◆ TASK ITEM ◆
When a line in the entries below contains the word "respondente", copy that line.
==== EXERCISE INPUTS ====
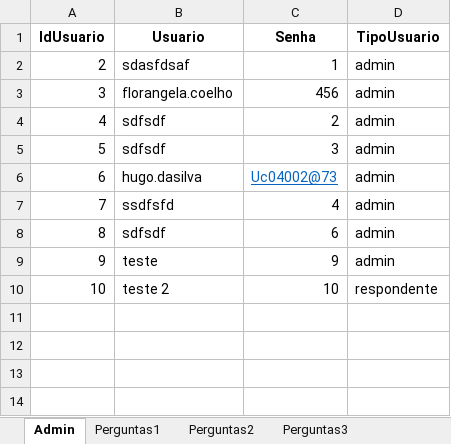
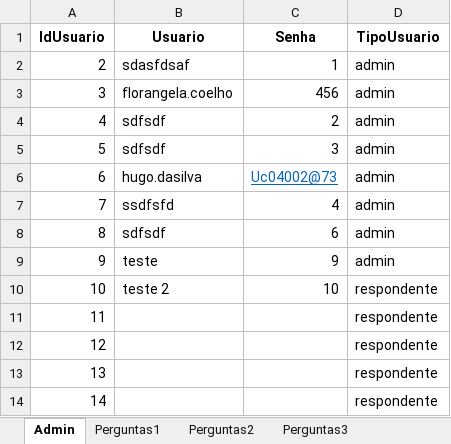
Before and after one commit to adlermelo/empresa-xyz, an Excel workbook: public/formulario.xlsx, sheet Admin, drawn as a sheet; values as stored, in another font and other column widths than the file's, no borders; the diff names each change by its address in the sheet, - before the commit and + after, or states it on an @@ line.

```diff
--- a/public/formulario.xlsx (sheet Admin)
+++ b/public/formulario.xlsx (sheet Admin)
+row 11: 11 |  |  | respondente
+row 12: 12 |  |  | respondente
+row 13: 13 |  |  | respondente
+row 14: 14 |  |  | respondente
```
Also changed, not shown: 3 other files.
====
◆ REPLY ◆
+row 11: 11 |  |  | respondente
+row 12: 12 |  |  | respondente
+row 13: 13 |  |  | respondente
+row 14: 14 |  |  | respondente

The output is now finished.